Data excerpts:
------------
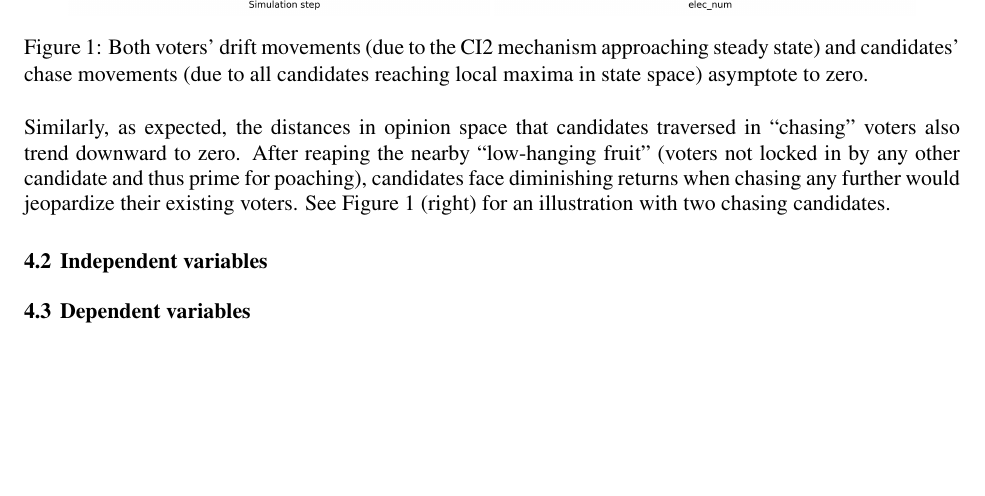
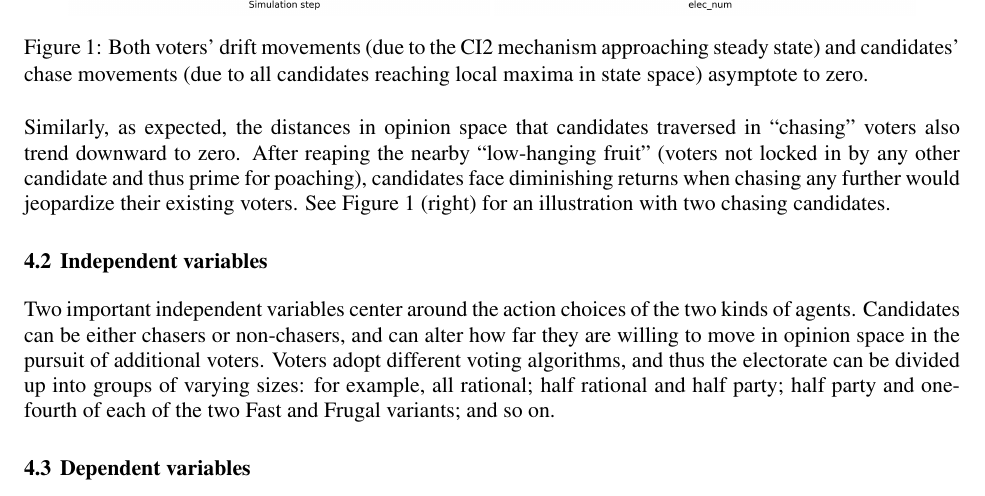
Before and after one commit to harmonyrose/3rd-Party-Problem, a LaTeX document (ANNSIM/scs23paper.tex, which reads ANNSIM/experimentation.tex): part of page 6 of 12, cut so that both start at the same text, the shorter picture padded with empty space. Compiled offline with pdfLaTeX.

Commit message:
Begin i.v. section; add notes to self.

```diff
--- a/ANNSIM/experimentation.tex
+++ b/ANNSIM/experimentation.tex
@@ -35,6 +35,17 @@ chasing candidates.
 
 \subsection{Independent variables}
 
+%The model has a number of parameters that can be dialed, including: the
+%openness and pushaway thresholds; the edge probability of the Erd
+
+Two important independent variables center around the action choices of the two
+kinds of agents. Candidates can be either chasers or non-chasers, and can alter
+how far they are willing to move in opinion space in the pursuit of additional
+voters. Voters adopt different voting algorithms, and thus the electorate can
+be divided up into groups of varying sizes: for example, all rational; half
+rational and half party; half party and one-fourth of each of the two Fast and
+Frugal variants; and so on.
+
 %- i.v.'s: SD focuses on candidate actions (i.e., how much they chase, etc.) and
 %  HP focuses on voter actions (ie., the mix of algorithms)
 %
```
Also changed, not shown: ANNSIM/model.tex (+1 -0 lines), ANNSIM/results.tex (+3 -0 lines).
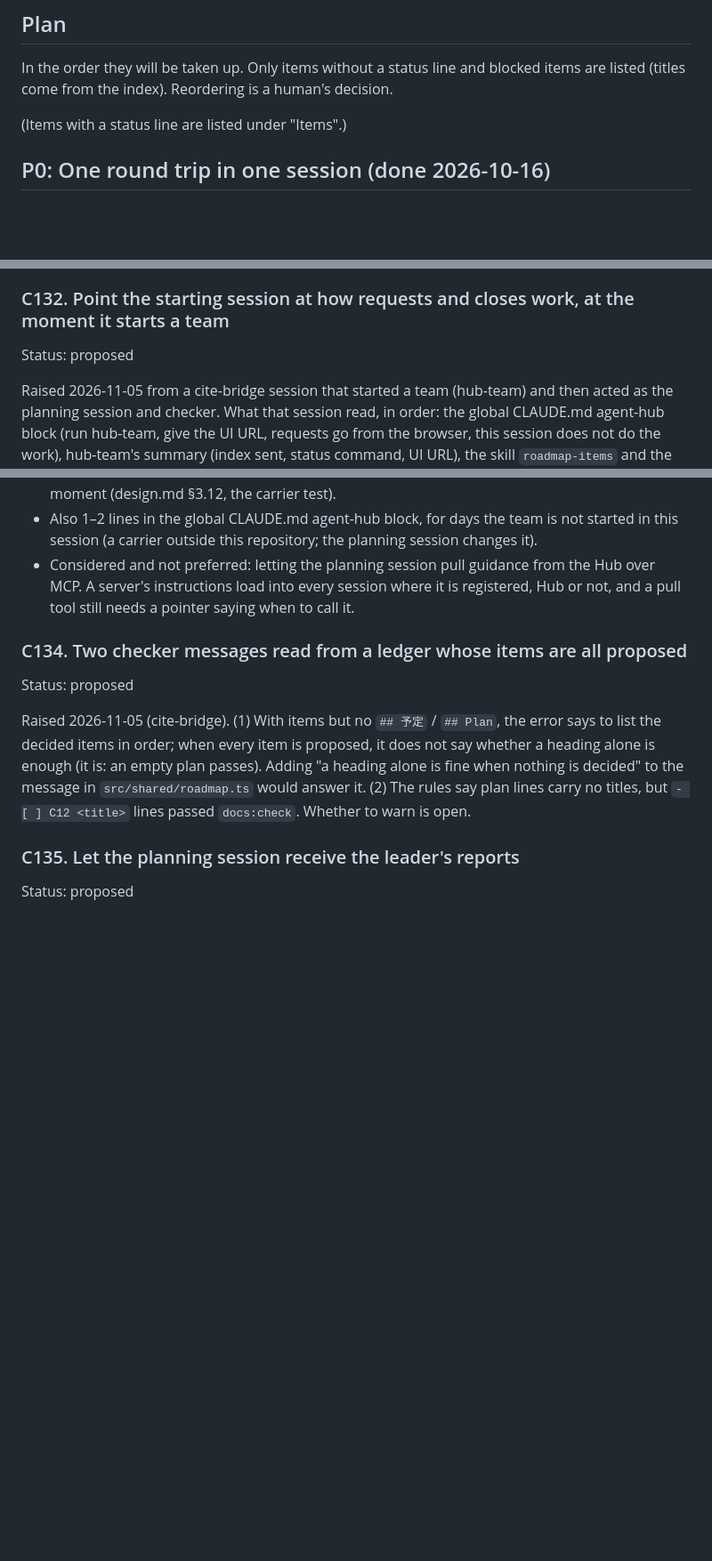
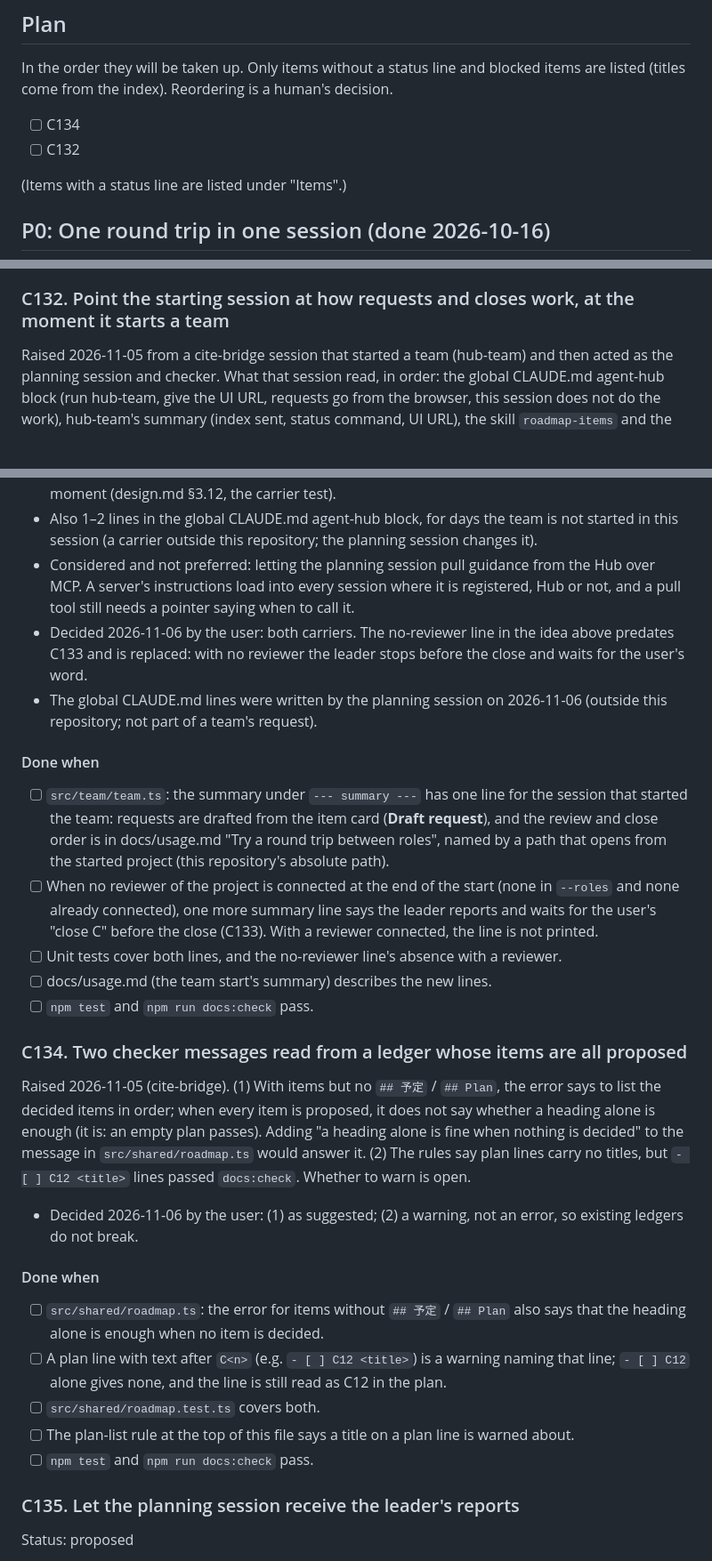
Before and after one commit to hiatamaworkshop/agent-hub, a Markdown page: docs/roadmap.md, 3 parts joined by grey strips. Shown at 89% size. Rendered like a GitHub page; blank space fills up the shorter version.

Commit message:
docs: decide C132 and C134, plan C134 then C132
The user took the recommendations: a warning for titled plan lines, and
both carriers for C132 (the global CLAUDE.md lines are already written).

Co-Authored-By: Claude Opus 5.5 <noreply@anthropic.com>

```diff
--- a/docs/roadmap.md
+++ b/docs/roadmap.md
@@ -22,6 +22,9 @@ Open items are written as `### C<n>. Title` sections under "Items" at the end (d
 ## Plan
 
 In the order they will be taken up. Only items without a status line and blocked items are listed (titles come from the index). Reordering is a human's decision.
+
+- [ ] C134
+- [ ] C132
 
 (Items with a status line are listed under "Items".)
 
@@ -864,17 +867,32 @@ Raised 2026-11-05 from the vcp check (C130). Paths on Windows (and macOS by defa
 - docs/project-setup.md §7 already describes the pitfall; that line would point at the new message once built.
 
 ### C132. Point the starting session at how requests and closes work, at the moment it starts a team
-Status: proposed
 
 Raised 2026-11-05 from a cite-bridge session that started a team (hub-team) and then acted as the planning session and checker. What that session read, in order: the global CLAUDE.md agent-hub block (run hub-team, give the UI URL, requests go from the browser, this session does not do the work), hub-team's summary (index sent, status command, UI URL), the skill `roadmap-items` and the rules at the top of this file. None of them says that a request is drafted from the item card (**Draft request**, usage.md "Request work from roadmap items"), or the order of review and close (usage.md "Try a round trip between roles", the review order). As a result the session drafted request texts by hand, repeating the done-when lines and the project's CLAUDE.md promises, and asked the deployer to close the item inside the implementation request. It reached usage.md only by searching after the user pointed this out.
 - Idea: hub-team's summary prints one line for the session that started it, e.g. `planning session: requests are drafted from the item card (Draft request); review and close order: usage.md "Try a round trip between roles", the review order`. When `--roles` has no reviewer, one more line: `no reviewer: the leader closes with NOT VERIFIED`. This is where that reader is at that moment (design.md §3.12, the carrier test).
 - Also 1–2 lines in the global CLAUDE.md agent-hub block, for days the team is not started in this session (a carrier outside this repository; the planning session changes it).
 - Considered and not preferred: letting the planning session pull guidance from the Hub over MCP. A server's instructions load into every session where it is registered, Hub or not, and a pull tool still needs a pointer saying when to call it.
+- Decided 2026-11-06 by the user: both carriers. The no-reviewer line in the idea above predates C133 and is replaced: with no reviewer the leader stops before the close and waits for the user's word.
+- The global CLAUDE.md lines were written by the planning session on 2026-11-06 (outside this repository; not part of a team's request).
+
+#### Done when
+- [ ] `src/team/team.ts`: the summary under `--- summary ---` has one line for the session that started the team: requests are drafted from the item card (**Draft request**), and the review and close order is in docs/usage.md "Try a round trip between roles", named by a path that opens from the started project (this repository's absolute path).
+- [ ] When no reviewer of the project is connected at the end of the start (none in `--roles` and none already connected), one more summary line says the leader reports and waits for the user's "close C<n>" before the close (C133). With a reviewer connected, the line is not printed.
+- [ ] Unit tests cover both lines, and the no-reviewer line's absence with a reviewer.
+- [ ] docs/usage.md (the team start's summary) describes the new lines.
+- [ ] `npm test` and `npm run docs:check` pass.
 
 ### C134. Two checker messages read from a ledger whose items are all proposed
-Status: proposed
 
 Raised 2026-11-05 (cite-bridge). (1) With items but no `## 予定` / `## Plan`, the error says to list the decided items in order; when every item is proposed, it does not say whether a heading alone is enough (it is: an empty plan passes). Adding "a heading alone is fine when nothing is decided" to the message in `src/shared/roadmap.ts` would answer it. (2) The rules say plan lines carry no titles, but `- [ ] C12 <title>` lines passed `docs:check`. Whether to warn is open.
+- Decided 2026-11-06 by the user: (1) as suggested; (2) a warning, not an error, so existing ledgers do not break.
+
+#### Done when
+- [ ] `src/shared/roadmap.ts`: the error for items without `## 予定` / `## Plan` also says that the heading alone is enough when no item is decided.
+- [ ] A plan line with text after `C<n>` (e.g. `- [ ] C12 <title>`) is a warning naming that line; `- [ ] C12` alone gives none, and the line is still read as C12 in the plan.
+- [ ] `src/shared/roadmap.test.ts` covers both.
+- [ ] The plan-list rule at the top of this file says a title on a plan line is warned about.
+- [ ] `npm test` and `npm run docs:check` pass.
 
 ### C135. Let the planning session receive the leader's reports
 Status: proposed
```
------------
--- Task item ---
Please print all of the records above exactly, omitting each picture.

--- Reply ---
Before and after one commit to harmonyrose/3rd-Party-Problem, a LaTeX document (ANNSIM/scs23paper.tex, which reads ANNSIM/experimentation.tex): part of page 6 of 12, cut so that both start at the same text, the shorter picture padded with empty space. Compiled offline with pdfLaTeX.

Commit message:
Begin i.v. section; add notes to self.

```diff
--- a/ANNSIM/experimentation.tex
+++ b/ANNSIM/experimentation.tex
@@ -35,6 +35,17 @@ chasing candidates.
 
 \subsection{Independent variables}
 
+%The model has a number of parameters that can be dialed, including: the
+%openness and pushaway thresholds; the edge probability of the Erd
+
+Two important independent variables center around the action choices of the two
+kinds of agents. Candidates can be either chasers or non-chasers, and can alter
+how far they are willing to move in opinion space in the pursuit of additional
+voters. Voters adopt different voting algorithms, and thus the electorate can
+be divided up into groups of varying sizes: for example, all rational; half
+rational and half party; half party and one-fourth of each of the two Fast and
+Frugal variants; and so on.
+
 %- i.v.'s: SD focuses on candidate actions (i.e., how much they chase, etc.) and
 %  HP focuses on voter actions (ie., the mix of algorithms)
 %
```
Also changed, not shown: ANNSIM/model.tex (+1 -0 lines), ANNSIM/results.tex (+3 -0 lines).
Before and after one commit to hiatamaworkshop/agent-hub, a Markdown page: docs/roadmap.md, 3 parts joined by grey strips. Shown at 89% size. Rendered like a GitHub page; blank space fills up the shorter version.

Commit message:
docs: decide C132 and C134, plan C134 then C132
The user took the recommendations: a warning for titled plan lines, and
both carriers for C132 (the global CLAUDE.md lines are already written).

Co-Authored-By: Claude Opus 5.5 <noreply@anthropic.com>

```diff
--- a/docs/roadmap.md
+++ b/docs/roadmap.md
@@ -22,6 +22,9 @@ Open items are written as `### C<n>. Title` sections under "Items" at the end (d
 ## Plan
 
 In the order they will be taken up. Only items without a status line and blocked items are listed (titles come from the index). Reordering is a human's decision.
+
+- [ ] C134
+- [ ] C132
 
 (Items with a status line are listed under "Items".)
 
@@ -864,17 +867,32 @@ Raised 2026-11-05 from the vcp check (C130). Paths on Windows (and macOS by defa
 - docs/project-setup.md §7 already describes the pitfall; that line would point at the new message once built.
 
 ### C132. Point the starting session at how requests and closes work, at the moment it starts a team
-Status: proposed
 
 Raised 2026-11-05 from a cite-bridge session that started a team (hub-team) and then acted as the planning session and checker. What that session read, in order: the global CLAUDE.md agent-hub block (run hub-team, give the UI URL, requests go from the browser, this session does not do the work), hub-team's summary (index sent, status command, UI URL), the skill `roadmap-items` and the rules at the top of this file. None of them says that a request is drafted from the item card (**Draft request**, usage.md "Request work from roadmap items"), or the order of review and close (usage.md "Try a round trip between roles", the review order). As a result the session drafted request texts by hand, repeating the done-when lines and the project's CLAUDE.md promises, and asked the deployer to close the item inside the implementation request. It reached usage.md only by searching after the user pointed this out.
 - Idea: hub-team's summary prints one line for the session that started it, e.g. `planning session: requests are drafted from the item card (Draft request); review and close order: usage.md "Try a round trip between roles", the review order`. When `--roles` has no reviewer, one more line: `no reviewer: the leader closes with NOT VERIFIED`. This is where that reader is at that moment (design.md §3.12, the carrier test).
 - Also 1–2 lines in the global CLAUDE.md agent-hub block, for days the team is not started in this session (a carrier outside this repository; the planning session changes it).
 - Considered and not preferred: letting the planning session pull guidance from the Hub over MCP. A server's instructions load into every session where it is registered, Hub or not, and a pull tool still needs a pointer saying when to call it.
+- Decided 2026-11-06 by the user: both carriers. The no-reviewer line in the idea above predates C133 and is replaced: with no reviewer the leader stops before the close and waits for the user's word.
+- The global CLAUDE.md lines were written by the planning session on 2026-11-06 (outside this repository; not part of a team's request).
+
+#### Done when
+- [ ] `src/team/team.ts`: the summary under `--- summary ---` has one line for the session that started the team: requests are drafted from the item card (**Draft request**), and the review and close order is in docs/usage.md "Try a round trip between roles", named by a path that opens from the started project (this repository's absolute path).
+- [ ] When no reviewer of the project is connected at the end of the start (none in `--roles` and none already connected), one more summary line says the leader reports and waits for the user's "close C<n>" before the close (C133). With a reviewer connected, the line is not printed.
+- [ ] Unit tests cover both lines, and the no-reviewer line's absence with a reviewer.
+- [ ] docs/usage.md (the team start's summary) describes the new lines.
+- [ ] `npm test` and `npm run docs:check` pass.
 
 ### C134. Two checker messages read from a ledger whose items are all proposed
-Status: proposed
 
 Raised 2026-11-05 (cite-bridge). (1) With items but no `## 予定` / `## Plan`, the error says to list the decided items in order; when every item is proposed, it does not say whether a heading alone is enough (it is: an empty plan passes). Adding "a heading alone is fine when nothing is decided" to the message in `src/shared/roadmap.ts` would answer it. (2) The rules say plan lines carry no titles, but `- [ ] C12 <title>` lines passed `docs:check`. Whether to warn is open.
+- Decided 2026-11-06 by the user: (1) as suggested; (2) a warning, not an error, so existing ledgers do not break.
+
+#### Done when
+- [ ] `src/shared/roadmap.ts`: the error for items without `## 予定` / `## Plan` also says that the heading alone is enough when no item is decided.
+- [ ] A plan line with text after `C<n>` (e.g. `- [ ] C12 <title>`) is a warning naming that line; `- [ ] C12` alone gives none, and the line is still read as C12 in the plan.
+- [ ] `src/shared/roadmap.test.ts` covers both.
+- [ ] The plan-list rule at the top of this file says a title on a plan line is warned about.
+- [ ] `npm test` and `npm run docs:check` pass.
 
 ### C135. Let the planning session receive the leader's reports
 Status: proposed
```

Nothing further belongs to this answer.